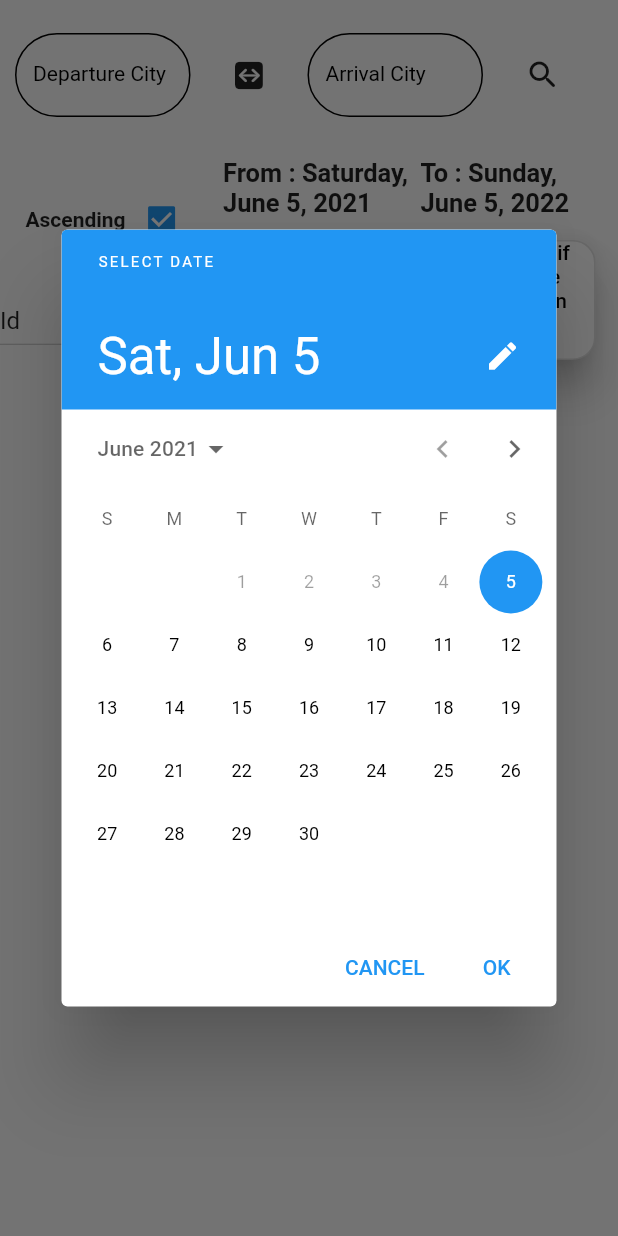
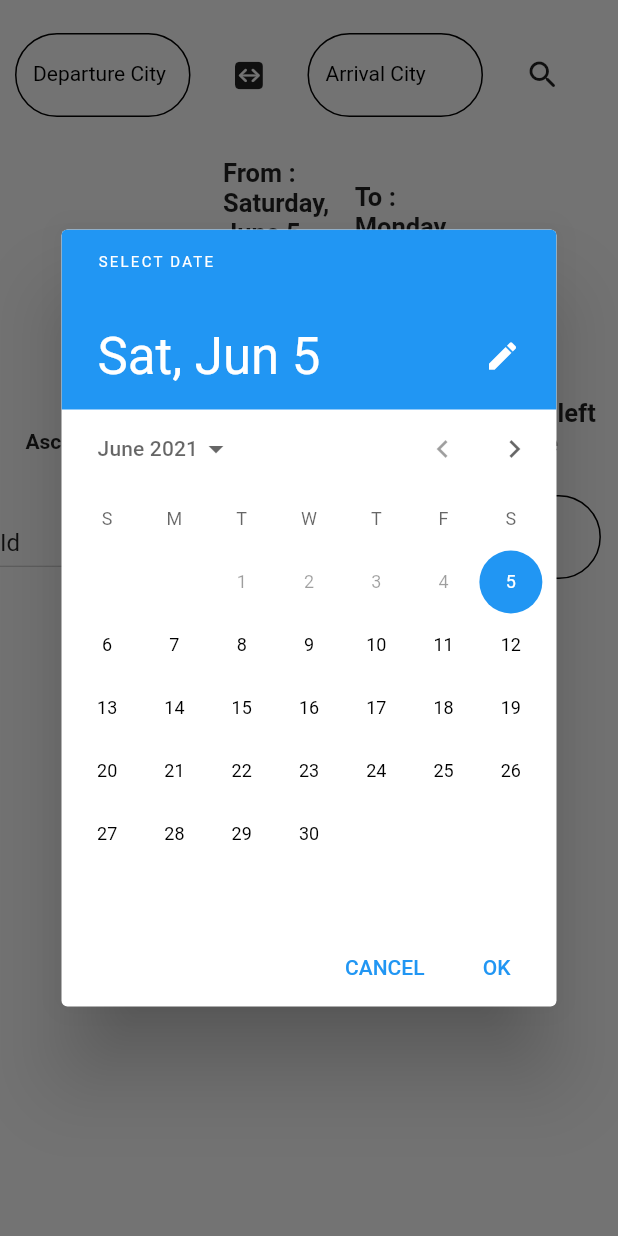
Before and after one commit to MatteoBevacqua/frontendPSW, a Flutter app: the SearchRoutes screen opened directly, after a tap on "Modify the starting date", on a phone screen of 412 x 824 dp. Run offline on Flutter 3.47's test engine with Material 2 defaults, Android fonts, the phone set to English and light mode, and no system bars; drawn by our look-alikes of flutter_typeahead; missing offline and left inert: enum_to_string.

Commit message:
fix e aggiunte

```diff
--- a/lib/managers/RestManager.dart
+++ b/lib/managers/RestManager.dart
@@ -69,7 +69,7 @@ class RestManager {
       if (wrapper != null) wrapper.response = response.statusCode;
       return response.body;
     } catch (err) {
-      print(err + "in rest");
+      print(err);
       if (wrapper != null) wrapper.response = -1;
       errorOccurred = true;
     }
--- a/lib/myWidgets/MyTypeAheadField.dart
+++ b/lib/myWidgets/MyTypeAheadField.dart
@@ -48,6 +48,7 @@ class MyTypeAheadField<T> extends StatelessWidget {
       suggestionsCallback: onSuggestionSelected,
       itemBuilder: (context, suggestion) {
         return ListTile(
+          hoverColor: Colors.black,
           leading: Icon(Icons.location_city_rounded),
           title: Text(suggestion.name),
           subtitle: Text(suggestion.country),
--- a/lib/pages/Layout.dart
+++ b/lib/pages/Layout.dart
@@ -4,6 +4,8 @@ import 'package:first_from_zero/pages/UserPage.dart';
 
 import 'package:flutter/material.dart';
 import 'package:first_from_zero/support/Constants.dart';
+
+import 'ShortestRoute.dart';
 
 class Layout extends StatefulWidget {
   final String title;
@@ -24,7 +26,7 @@ class LayoutState extends State<Layout> {
   @override
   Widget build(BuildContext context) {
     return DefaultTabController(
-        length: 3,
+        length: 4,
         initialIndex: index,
         child: Builder(builder: (BuildContext context) {
           _controller = DefaultTabController.of(context);
@@ -36,11 +38,12 @@ class LayoutState extends State<Layout> {
                   Tab(
                       text: "Book your seats",
                       icon: Icon(Icons.shopping_cart_outlined)),
-                  Tab(text:"Login",icon: Icon(Icons.supervised_user_circle),)
+                  Tab(text:"Login",icon: Icon(Icons.supervised_user_circle)),
+                  Tab(text:"Quickest Route" , icon : Icon(Icons.fast_forward))
                 ]),
               ),
               body: TabBarView(
-                children: [SearchRoutes(parentState: this), BookRoute(),UserPage()],
+                children: [SearchRoutes(parentState: this), BookRoute(),UserPage(),ShortestRoute()],
               ));
         }));
   }
--- a/lib/pages/SearchRoutes.dart
+++ b/lib/pages/SearchRoutes.dart
@@ -1,3 +1,4 @@
+import 'package:first_from_zero/myWidgets/InputField.dart';
 import 'package:first_from_zero/support/Global.dart';
 import 'package:first_from_zero/support/Model.dart';
 import 'package:first_from_zero/myWidgets/MyTypeAheadField.dart';
@@ -26,11 +27,10 @@ class _SearchState extends State<SearchRoutes>
   RouteSorter sort;
 
   @override
-  initState(){
-    sort =  (a, b) => ascending
-        ? a.id.compareTo(b.id)
-        : -a.id.compareTo(b.id);
+  initState() {
+    sort = (a, b) => ascending ? a.id.compareTo(b.id) : -a.id.compareTo(b.id);
   }
+
   final List<String> dropValues = [
     'Id',
     'Departure Station',
@@ -44,25 +44,25 @@ class _SearchState extends State<SearchRoutes>
   _SearchState({this.parent});
 
   DateTime _fromDate = DateTime.now(),
-      _toDate = DateTime.now().add(Duration(days: 365));
+      _toDate = DateTime.now().add(Duration(days: 2));
   RouteModel _selected;
   bool _searching = false;
   List<RouteModel> _routes;
   TextEditingController _leftTypeAhead = TextEditingController(),
-      _rightTypeAhead = TextEditingController();
+      _rightTypeAhead = TextEditingController(),
+      seatsLeftC = TextEditingController();
 
   void setSelected(RouteModel model) {
     this._selected = model;
     print("selected is " + _selected.toJson().toString());
   }
 
-  void _selectDate(BuildContext buildContext, bool first) async {
+  void _selectDate(bool first) async {
     final DateTime picked = await showDatePicker(
-        context: buildContext,
+        context: this.context,
         initialDate: DateTime.now(),
         firstDate: DateTime.now(),
         lastDate: DateTime.now().add(Duration(days: 365)));
-    print(picked.toIso8601String());
     if (picked != null)
       setState(() {
         if (first)
@@ -71,7 +71,6 @@ class _SearchState extends State<SearchRoutes>
           _toDate = picked;
       });
     _submitSearch();
-    print(_fromDate.toString() + " " + _toDate.toString() + " ??? ");
   }
 
   @override
@@ -189,25 +188,30 @@ class _SearchState extends State<SearchRoutes>
                               sort = (a, b) => ascending
                                   ? a.departureStation.id
                                       .compareTo(b.departureStation.id)
-                                  : -b.departureStation.id
+                                  : b.departureStation.id
                                       .compareTo(a.departureStation.id);
                               break;
                             case 'Arrival Station':
-                              sort = (a, b) => ascending ? a.arrivalStation.id
-                                  .compareTo(b.arrivalStation.id) : b.arrivalStation.id
-                                  .compareTo(a.arrivalStation.id);
+                              sort = (a, b) => ascending
+                                  ? a.arrivalStation.id
+                                      .compareTo(b.arrivalStation.id)
+                                  : b.arrivalStation.id
+                                      .compareTo(a.arrivalStation.id);
                               break;
                             case 'Departure Time':
-                              sort = (a, b) => ascending ?
-                              a.departureTime.compareTo(b.departureTime):b.departureTime.compareTo(a.departureTime);
+                              sort = (a, b) => ascending
+                                  ? a.departureTime.compareTo(b.departureTime)
+                                  : b.departureTime.compareTo(a.departureTime);
                               break;
                             case 'Arrival Time':
-                            sort = (a, b) => ascending ?
-                                  a.arrivalTime.compareTo(b.arrivalTime):b.arrivalTime.compareTo(a.arrivalTime);
+                              sort = (a, b) => ascending
+                                  ? a.arrivalTime.compareTo(b.arrivalTime)
+                                  : b.arrivalTime.compareTo(a.arrivalTime);
                               break;
                             case 'Seats Left':
-                              sort = (a, b) => ascending ?
-                              a.seatsLeft.compareTo(b.seatsLeft):b.seatsLeft.compareTo(a.seatsLeft);
+                              sort = (a, b) => ascending
+                                  ? a.seatsLeft.compareTo(b.seatsLeft)
+                                  : b.seatsLeft.compareTo(a.seatsLeft);
                               break;
                           }
                         _routes.sort(sort);
@@ -238,7 +242,7 @@ class _SearchState extends State<SearchRoutes>
                     Padding(
                       padding: EdgeInsets.all(15),
                       child: OutlinedButton.icon(
-                          onPressed: () => _selectDate(this.context, true),
+                          onPressed: () => _selectDate(true),
                           label: Text('Modify the starting date'),
                           icon: Icon(Icons.date_range),
                           style: OutlinedButton.styleFrom(
@@ -265,7 +269,7 @@ class _SearchState extends State<SearchRoutes>
                     Padding(
                       padding: EdgeInsets.all(15),
                       child: OutlinedButton.icon(
-                          onPressed: () => _selectDate(this.context, false),
+                          onPressed: () => _selectDate(false),
                           label: Text('Modify the ending date'),
                           icon: Icon(Icons.date_range),
                           style: OutlinedButton.styleFrom(
@@ -281,6 +285,20 @@ class _SearchState extends State<SearchRoutes>
                   ],
                 ),
               ),
+              Flexible(
+                  flex: 1,
+                  child: Column(
+                    children: [
+                      Text("Seats left on the route:",style: TextStyle(
+                          fontWeight: FontWeight.bold, fontSize: 17)),
+                      Container(
+                          width: 75,
+                          child: InputField(
+                        controller: seatsLeftC,
+                        keyboardType: TextInputType.number,
+                      )),
+                    ],
+                  )),
             ],
           ),
         ),
@@ -336,7 +354,7 @@ class _SearchState extends State<SearchRoutes>
     });
     Model.sharedInstance
         .searchRoutes(
-            _leftTypeAhead.text, _rightTypeAhead.text, _fromDate, _toDate)
+            _leftTypeAhead.text, _rightTypeAhead.text, _fromDate, _toDate,seatsLeftC.text)
         .then((result) {
       setState(() {
         _searching = false;
--- /dev/null
+++ b/lib/pages/ShortestRoute.dart
@@ -0,0 +1,211 @@
+import 'package:first_from_zero/models/RouteModel.dart';
+import 'package:first_from_zero/myWidgets/MyTypeAheadField.dart';
+import 'package:first_from_zero/support/Model.dart';
+import 'package:flutter/cupertino.dart';
+import 'package:flutter/material.dart';
+import 'package:intl/intl.dart';
+
+import 'SearchRoutes.dart';
+
+class ShortestRoute extends StatefulWidget {
+  @override
+  _ShortestRouteState createState() => _ShortestRouteState();
+}
+
+class _ShortestRouteState extends State<ShortestRoute> with AutomaticKeepAliveClientMixin<ShortestRoute>{
+  TextEditingController _leftTypeAhead = TextEditingController(),
+      _rightTypeAhead = TextEditingController();
+  DateTime _selectedDay = DateTime.now();
+  TextStyle style = TextStyle(fontSize: 18, fontWeight: FontWeight.bold);
+  TimeOfDay _time = TimeOfDay.now();
+  List<RouteModel> _routeModels;
+
+  @override
+  Widget build(BuildContext context) {
+    return Column(children: [top(), bottom()]);
+  }
+
+  Widget bottom() {
+    return _routeModels == null
+        ? Text("")
+        : Flexible(
+            child: ListView.builder(
+            itemCount: _routeModels.length,
+            itemBuilder: (context, index) {
+              return RouteCard(
+                route: _routeModels[index],
+                onTap: () => print(_routeModels[index]),
+              );
+            },
+          ));
+  }
+
+  Widget top() {
+    return Column(children: [
+      SizedBox(height: 15),
+      Column(
+        mainAxisAlignment: MainAxisAlignment.spaceEvenly,
+        children: [
+          Text("Select a departure and an arrival city", style: style),
+          SizedBox(height: 5),
+          Text(
+              "The system will find the fastest route on that day given the departure time",
+              style: style)
+        ],
+      ),
+      SizedBox(height: 15),
+      Padding(
+        padding: EdgeInsets.all(10),
+        child: Row(
+          children: [
+            Flexible(
+              child: MyTypeAheadField(
+                  labelText: "Departure City",
+                  onSuggestionSelected: (pattern) async {
+                    return await Model.sharedInstance
+                        .getSuggestedCitiesByPattern(pattern);
+                  },
+                  textEditingController: _leftTypeAhead,
+                  onSubmit: (value) {
+                    _submitSearch();
+                    _leftTypeAhead.text = value.name;
+                  }),
+            ),
+            Container(
+              padding: const EdgeInsets.all(15.0),
+              child: IconButton(
+                icon: Icon(CupertinoIcons.arrow_left_right_square_fill),
+                highlightColor: Colors.black,
+                onPressed: () {
+                  var temp = _rightTypeAhead.text;
+                  _rightTypeAhead.text = _leftTypeAhead.text;
+                  _leftTypeAhead.text = temp;
+                },
+              ),
+            ),
+            Flexible(
+              child: MyTypeAheadField(
+                  labelText: "Arrival City",
+                  onSuggestionSelected: (pattern) async {
+                    return await Model.sharedInstance
+                        .getSuggestedCitiesByPattern(pattern);
+                  },
+                  textEditingController: _rightTypeAhead,
+                  onSubmit: (value) {
+                    _rightTypeAhead.text = value.name;
+                    _submitSearch();
+                  }),
+            ),
+            Padding(
+              padding: EdgeInsets.all(1),
+              child: Container(
+                padding: const EdgeInsets.all(15.0),
+                child: IconButton(
+                  icon: Icon(Icons.search_rounded),
+                  highlightColor: Colors.black,
+                  onPressed: () {
+                    _submitSearch();
+                  },
+                ),
+              ),
+            ),
+          ],
+        ),
+      ),
+      Row(
+        mainAxisAlignment: MainAxisAlignment.spaceEvenly,
+        children: [
+          Column(
+            children: [
+              Padding(
+                padding: EdgeInsets.all(15),
+                child: OutlinedButton.icon(
+                    onPressed: () => _selectDate(),
+                    label: Text('Select a day and a departure time'),
+                    icon: Icon(Icons.date_range),
+                    style: OutlinedButton.styleFrom(
+                      primary: Colors.black,
+                      backgroundColor: Colors.white,
+                      minimumSize: Size(100, 50),
+                      shape: const RoundedRectangleBorder(
+                          borderRadius: BorderRadius.all(Radius.circular(15))),
+                      elevation: 10,
+                    )),
+              ),
+              Row(
+                children: [
+                  Text(
+                    "Selected day : ",
+                    style: TextStyle(fontSize: 18),
+                  ),
+                  Text(DateFormat.yMMMMEEEEd().format(_selectedDay).toString(),
+                      style:
+                          TextStyle(fontSize: 18, fontWeight: FontWeight.bold))
+                ],
+              )
+            ],
+          ),
+          Column(children: [
+            Padding(
+                padding: EdgeInsets.all(15),
+                child: OutlinedButton.icon(
+                    onPressed: () => _pickTime(),
+                    label: Text('Select a departure time'),
+                    icon: Icon(Icons.date_range),
+                    style: OutlinedButton.styleFrom(
+                      primary: Colors.black,
+                      backgroundColor: Colors.white,
+                      minimumSize: Size(100, 50),
+                      shape: const RoundedRectangleBorder(
+                          borderRadius: BorderRadius.all(Radius.circular(15))),
+                      elevation: 10,
+                    ))),
+            Row(
+              children: [
+                Text("Selected departure time : ",
+                    style: TextStyle(fontSize: 18)),
+                Text(_time.format(this.context),
+                    style: TextStyle(fontSize: 18, fontWeight: FontWeight.bold))
+              ],
+            )
+          ])
+        ],
+      ),
+    ]);
+  }
+
+  void _submitSearch() {
+    if (_leftTypeAhead.text.isNotEmpty && _rightTypeAhead.text.isNotEmpty)
+      Model.sharedInstance
+          .fastestRoute(_leftTypeAhead.text.trim(), _rightTypeAhead.text.trim(),
+              _time, _selectedDay)
+          .then((value) => setState(() {
+                _routeModels = value;
+              }));
+  }
+
+  void _pickTime() async {
+    showTimePicker(context: this.context, initialTime: _time)
+        .then((value) => setState(() {
+              _time = value;
+            }));
+  }
+
+  void _selectDate() async {
+    final DateTime picked = await showDatePicker(
+        context: this.context,
+        initialDate: DateTime.now(),
+        firstDate: DateTime.now(),
+        lastDate: DateTime.now().add(Duration(days: 365)));
+    if (picked != null)
+      setState(() {
+        _selectedDay = picked;
+      });
+  }
+
+  @override
+
+  bool get wantKeepAlive => true;
+
+
+}
--- a/lib/pages/UserPage.dart
+++ b/lib/pages/UserPage.dart
@@ -80,6 +80,7 @@ class _UserState extends State<UserPage>
                     builder: (BuildContext context) {
                       return AlertDialog(title: toShow);
                     });
+                setState(() { });
               },
               icon: Icon(Icons.edit, color: Theme
                   .of(context)
@@ -142,7 +143,7 @@ class _UserState extends State<UserPage>
                       _myRes[index],
                       wrapper: HTTPResponseWrapper());
                   Text toShow;
-                  if (value) {
+                  if (value && GlobalData.currentlySelected!=null) {
                     Model.sharedInstance
                         .getById(GlobalData.currentlySelected.id)
                         .then((value) =>
@@ -185,7 +186,6 @@ class _UserState extends State<UserPage>
                         setState(() {
                           GlobalData.userIsLoggedIn = false;
                         });
-                        print("bruh");
                       },
                       icon: Icon(Icons.logout, color: Colors.black),
                       label: Text("Logout",
@@ -368,7 +368,6 @@ class _UserState extends State<UserPage>
 
   void _login() {
     if (!_checkFields(true)) return;
-    print(_emailFiledController.text + " " + _passwordController.text);
     Model.sharedInstance
         .logIn(
         _emailFiledController.text.trim(), _passwordController.text.trim())
--- a/lib/support/Constants.dart
+++ b/lib/support/Constants.dart
@@ -25,6 +25,8 @@ class Constants {
   static final String REQUEST_ADD_PASSENGER = "/users";
   static final String CITIES = "/cities";
   static final String REQUEST_GET_ROUTES = "/routes";
+  static final String REQUEST_GET_FASTEST_ROUTE = "/fastestRoute";
+
   static final String ROUTE_BY_ARRIVAL = "/search/byArrivalCity";
   static final String ROUTE_BY_DEPARTURE = "/search/byDepartureCity";
   static final String ROUTE_BY_BOTH = "/search/byDepartureAndArrivalCity";
```
Also changed, not shown: lib/pages/BookRoute.dart (+8 -8 lines), lib/support/Model.dart (+34 -20 lines).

WHAT YOU WILL DO:
What is the number of lines in these records that contain "black"? Reply with the number only.

SOLUTION TO THE EXERCISE:
6